• _WHAT IS EXPECTED_
Look through the lines below; wherever the word "MenubarMenu" appears, copy that line.

========================================

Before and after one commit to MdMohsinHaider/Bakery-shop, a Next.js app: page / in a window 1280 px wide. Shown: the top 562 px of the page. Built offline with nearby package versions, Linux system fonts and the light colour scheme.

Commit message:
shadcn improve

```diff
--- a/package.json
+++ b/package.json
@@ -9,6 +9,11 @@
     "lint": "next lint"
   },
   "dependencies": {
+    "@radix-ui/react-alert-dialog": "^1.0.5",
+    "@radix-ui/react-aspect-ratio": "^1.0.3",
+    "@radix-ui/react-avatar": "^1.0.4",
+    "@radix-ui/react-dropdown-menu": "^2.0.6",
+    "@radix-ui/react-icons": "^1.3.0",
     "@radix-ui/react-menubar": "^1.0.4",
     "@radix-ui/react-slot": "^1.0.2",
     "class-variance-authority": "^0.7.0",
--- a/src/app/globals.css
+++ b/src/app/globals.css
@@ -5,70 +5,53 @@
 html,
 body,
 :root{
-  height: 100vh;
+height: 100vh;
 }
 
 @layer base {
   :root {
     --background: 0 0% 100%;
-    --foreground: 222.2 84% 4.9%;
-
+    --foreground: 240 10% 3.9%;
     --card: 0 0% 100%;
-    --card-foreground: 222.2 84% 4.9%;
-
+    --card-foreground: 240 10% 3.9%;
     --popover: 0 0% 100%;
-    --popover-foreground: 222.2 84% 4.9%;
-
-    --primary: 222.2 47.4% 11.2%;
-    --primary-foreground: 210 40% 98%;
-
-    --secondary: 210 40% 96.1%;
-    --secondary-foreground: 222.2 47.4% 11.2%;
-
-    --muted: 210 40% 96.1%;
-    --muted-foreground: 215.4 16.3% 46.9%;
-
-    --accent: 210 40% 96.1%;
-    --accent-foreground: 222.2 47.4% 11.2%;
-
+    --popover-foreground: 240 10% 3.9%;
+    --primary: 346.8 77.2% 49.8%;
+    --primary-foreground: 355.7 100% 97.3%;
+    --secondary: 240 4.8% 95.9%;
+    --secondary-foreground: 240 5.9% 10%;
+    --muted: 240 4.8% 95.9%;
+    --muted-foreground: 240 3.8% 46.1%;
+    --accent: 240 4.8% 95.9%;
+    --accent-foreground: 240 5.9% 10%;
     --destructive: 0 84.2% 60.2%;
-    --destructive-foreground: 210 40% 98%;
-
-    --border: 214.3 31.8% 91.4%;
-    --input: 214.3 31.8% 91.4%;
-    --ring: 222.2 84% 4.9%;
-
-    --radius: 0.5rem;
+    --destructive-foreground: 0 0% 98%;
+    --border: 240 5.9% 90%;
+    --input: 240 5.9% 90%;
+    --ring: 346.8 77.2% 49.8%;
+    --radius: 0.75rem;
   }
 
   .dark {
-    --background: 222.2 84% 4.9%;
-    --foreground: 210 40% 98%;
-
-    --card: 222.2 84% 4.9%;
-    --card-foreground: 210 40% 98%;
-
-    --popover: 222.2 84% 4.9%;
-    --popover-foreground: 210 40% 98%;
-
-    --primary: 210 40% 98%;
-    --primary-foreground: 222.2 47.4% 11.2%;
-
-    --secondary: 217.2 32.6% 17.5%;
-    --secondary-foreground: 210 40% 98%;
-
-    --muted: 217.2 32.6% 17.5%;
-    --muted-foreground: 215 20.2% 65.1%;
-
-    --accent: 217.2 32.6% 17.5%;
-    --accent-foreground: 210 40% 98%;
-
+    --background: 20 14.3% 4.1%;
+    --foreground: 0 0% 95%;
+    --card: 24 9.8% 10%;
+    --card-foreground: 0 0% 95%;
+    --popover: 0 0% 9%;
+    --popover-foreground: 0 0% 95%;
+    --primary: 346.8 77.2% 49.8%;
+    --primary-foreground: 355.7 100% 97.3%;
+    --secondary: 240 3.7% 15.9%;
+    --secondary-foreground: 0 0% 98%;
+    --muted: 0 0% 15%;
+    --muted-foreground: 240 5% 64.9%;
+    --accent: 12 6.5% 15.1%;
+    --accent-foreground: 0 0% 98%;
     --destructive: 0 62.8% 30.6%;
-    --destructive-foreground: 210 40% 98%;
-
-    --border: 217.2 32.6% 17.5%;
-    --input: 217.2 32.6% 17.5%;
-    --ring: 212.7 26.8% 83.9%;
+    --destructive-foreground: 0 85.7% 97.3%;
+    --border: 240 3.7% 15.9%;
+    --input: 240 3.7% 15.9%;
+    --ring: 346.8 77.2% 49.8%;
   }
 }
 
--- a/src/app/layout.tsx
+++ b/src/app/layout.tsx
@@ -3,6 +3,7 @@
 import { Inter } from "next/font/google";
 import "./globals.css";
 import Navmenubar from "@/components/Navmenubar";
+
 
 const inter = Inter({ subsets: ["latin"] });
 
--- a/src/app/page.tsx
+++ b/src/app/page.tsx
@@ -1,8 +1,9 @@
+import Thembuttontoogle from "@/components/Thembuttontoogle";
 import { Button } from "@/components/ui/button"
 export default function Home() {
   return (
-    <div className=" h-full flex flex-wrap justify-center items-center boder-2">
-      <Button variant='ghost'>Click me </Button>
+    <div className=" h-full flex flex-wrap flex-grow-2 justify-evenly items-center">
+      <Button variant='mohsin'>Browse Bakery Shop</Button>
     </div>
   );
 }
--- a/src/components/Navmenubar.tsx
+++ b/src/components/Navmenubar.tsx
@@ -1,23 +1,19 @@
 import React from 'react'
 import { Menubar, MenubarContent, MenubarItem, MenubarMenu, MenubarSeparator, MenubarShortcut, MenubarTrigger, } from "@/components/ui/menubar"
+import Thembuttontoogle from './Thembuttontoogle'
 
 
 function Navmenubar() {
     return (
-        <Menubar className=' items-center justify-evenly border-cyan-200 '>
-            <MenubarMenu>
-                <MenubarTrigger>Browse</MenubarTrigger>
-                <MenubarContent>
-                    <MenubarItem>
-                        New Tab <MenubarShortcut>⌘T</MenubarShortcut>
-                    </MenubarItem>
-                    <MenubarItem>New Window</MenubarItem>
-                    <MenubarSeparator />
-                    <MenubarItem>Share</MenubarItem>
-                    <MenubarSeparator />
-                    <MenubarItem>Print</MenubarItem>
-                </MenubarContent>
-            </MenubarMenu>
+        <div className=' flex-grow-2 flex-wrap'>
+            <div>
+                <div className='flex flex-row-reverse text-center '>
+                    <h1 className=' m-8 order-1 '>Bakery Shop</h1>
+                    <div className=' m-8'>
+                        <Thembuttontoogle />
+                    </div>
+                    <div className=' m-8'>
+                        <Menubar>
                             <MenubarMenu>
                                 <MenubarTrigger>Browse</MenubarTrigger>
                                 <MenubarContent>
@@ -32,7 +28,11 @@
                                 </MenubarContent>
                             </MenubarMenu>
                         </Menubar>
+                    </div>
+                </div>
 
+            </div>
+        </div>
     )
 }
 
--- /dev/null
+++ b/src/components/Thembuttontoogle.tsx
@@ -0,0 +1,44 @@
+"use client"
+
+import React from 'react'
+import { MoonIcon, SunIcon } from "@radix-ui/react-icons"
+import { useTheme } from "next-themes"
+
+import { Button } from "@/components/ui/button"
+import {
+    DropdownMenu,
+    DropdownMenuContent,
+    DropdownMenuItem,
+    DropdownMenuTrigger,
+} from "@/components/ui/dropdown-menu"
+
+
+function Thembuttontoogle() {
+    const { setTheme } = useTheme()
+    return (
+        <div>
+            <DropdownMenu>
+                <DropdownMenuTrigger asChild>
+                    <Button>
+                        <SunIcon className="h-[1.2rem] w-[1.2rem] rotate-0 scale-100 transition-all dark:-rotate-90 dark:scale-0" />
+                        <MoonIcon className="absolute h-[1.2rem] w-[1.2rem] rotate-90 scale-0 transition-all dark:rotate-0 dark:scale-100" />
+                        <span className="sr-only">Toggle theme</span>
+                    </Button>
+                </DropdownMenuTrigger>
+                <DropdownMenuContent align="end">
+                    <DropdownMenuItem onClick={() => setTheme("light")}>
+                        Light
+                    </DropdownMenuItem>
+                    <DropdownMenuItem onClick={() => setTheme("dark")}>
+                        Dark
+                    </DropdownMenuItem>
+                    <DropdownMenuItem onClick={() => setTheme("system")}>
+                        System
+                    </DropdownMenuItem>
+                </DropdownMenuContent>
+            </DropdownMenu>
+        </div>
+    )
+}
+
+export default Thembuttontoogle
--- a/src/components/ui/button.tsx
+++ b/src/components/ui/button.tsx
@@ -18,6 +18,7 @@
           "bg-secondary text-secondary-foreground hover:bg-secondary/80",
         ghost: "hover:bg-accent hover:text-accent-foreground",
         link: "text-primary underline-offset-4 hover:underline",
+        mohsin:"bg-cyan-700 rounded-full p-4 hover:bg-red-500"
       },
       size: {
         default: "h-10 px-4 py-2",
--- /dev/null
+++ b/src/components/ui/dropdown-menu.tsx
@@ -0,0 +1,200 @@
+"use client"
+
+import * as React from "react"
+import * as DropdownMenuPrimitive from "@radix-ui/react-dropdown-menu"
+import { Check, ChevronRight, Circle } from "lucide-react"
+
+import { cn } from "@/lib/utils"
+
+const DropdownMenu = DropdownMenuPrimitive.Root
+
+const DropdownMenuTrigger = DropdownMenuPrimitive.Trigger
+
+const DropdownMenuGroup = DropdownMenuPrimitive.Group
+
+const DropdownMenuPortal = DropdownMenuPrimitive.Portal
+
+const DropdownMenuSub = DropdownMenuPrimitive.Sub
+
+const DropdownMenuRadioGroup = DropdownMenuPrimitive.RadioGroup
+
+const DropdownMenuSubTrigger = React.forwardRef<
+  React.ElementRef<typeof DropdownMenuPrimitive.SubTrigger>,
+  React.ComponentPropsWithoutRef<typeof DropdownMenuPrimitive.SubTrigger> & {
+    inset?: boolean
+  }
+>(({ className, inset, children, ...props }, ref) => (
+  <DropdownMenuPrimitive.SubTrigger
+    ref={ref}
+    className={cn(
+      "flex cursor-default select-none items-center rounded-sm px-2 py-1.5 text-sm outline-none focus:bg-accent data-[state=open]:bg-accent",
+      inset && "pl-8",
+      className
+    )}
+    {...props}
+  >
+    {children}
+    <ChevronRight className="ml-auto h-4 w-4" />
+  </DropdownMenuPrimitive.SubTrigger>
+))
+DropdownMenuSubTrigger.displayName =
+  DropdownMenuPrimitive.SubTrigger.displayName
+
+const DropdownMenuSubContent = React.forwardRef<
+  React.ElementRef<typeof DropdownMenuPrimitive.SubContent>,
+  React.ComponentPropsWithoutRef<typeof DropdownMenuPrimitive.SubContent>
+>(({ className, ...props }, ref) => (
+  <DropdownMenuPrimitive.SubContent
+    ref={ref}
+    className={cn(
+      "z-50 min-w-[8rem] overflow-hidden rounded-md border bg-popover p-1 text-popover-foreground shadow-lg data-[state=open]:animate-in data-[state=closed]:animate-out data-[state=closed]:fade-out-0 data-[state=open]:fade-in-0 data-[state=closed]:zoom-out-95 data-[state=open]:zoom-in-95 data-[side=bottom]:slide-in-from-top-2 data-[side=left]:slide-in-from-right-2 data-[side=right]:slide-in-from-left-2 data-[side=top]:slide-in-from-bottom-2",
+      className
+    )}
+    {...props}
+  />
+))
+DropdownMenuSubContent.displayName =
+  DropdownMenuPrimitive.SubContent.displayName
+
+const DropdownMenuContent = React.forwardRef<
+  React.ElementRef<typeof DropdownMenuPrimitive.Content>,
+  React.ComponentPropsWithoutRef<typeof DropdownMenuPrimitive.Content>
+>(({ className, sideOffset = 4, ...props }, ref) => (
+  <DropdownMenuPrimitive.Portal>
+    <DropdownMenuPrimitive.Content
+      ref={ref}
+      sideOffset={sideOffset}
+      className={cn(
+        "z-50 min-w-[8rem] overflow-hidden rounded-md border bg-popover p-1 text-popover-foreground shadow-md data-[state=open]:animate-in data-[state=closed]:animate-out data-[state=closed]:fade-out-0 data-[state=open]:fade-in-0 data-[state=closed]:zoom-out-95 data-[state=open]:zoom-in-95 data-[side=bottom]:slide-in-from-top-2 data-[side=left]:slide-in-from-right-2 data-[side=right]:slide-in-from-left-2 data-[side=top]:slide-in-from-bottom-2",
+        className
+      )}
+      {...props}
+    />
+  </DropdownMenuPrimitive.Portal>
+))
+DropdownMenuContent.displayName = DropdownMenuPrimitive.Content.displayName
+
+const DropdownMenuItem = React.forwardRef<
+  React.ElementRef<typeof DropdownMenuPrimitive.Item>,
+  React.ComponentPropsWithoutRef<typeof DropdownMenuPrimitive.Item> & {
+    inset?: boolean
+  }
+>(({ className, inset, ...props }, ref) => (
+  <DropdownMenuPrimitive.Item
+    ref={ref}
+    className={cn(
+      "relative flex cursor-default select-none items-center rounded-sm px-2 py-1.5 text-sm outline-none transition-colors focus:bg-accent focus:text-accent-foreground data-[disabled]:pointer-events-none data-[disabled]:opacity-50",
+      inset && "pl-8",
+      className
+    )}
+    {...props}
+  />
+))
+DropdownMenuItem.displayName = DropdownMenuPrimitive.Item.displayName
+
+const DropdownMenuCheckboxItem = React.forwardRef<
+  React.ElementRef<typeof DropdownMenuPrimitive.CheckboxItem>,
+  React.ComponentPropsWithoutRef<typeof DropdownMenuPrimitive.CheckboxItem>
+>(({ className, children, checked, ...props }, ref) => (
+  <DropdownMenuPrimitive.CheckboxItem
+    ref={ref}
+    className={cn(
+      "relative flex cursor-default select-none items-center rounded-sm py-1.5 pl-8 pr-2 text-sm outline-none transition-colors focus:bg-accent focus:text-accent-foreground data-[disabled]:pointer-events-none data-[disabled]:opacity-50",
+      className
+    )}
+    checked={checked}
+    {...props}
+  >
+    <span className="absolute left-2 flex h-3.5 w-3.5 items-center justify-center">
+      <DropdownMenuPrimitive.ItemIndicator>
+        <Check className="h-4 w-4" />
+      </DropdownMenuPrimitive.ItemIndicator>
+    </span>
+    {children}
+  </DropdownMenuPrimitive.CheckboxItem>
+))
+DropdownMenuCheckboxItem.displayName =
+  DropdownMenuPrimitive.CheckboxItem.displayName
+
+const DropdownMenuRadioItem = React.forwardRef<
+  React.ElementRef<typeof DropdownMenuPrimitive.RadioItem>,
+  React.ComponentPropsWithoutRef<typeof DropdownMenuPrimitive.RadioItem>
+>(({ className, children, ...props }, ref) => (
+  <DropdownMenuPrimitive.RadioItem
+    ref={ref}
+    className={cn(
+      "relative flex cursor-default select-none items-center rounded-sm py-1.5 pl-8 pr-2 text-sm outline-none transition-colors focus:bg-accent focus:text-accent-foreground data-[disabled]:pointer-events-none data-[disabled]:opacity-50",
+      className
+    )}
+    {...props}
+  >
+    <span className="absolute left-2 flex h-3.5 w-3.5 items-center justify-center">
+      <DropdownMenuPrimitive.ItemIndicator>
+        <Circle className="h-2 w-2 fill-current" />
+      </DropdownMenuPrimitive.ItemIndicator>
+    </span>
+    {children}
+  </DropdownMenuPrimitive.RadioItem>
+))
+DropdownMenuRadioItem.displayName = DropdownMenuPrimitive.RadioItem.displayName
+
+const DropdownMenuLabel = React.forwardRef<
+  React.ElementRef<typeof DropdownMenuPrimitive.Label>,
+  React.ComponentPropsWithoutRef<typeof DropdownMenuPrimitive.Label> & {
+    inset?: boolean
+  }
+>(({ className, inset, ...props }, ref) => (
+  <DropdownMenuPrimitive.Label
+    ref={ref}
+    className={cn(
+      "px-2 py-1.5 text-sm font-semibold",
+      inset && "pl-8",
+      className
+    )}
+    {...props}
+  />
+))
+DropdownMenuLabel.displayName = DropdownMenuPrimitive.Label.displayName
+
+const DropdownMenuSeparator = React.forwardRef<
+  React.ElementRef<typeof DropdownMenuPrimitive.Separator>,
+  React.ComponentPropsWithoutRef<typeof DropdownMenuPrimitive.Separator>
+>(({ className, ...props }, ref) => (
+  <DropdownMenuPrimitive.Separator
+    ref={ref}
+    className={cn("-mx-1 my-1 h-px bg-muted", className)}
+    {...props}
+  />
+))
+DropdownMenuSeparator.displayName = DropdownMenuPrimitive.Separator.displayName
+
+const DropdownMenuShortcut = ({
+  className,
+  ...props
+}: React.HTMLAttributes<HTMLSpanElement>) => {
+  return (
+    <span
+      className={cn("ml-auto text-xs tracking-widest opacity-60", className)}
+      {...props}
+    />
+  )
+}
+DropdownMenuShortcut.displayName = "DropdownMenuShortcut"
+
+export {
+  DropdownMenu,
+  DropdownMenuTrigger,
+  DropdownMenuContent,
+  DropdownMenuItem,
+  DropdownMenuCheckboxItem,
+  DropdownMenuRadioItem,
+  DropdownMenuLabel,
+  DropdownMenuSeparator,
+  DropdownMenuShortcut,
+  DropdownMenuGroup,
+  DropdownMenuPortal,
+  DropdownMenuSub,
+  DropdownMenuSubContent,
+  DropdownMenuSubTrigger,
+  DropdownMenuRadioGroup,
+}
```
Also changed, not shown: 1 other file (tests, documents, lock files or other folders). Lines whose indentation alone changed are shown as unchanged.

========================================

• _OUTPUT FOR THIS TASK_
 import { Menubar, MenubarContent, MenubarItem, MenubarMenu, MenubarSeparator, MenubarShortcut, MenubarTrigger, } from "@/components/ui/menubar"
-            <MenubarMenu>
-            </MenubarMenu>
                             <MenubarMenu>
                             </MenubarMenu>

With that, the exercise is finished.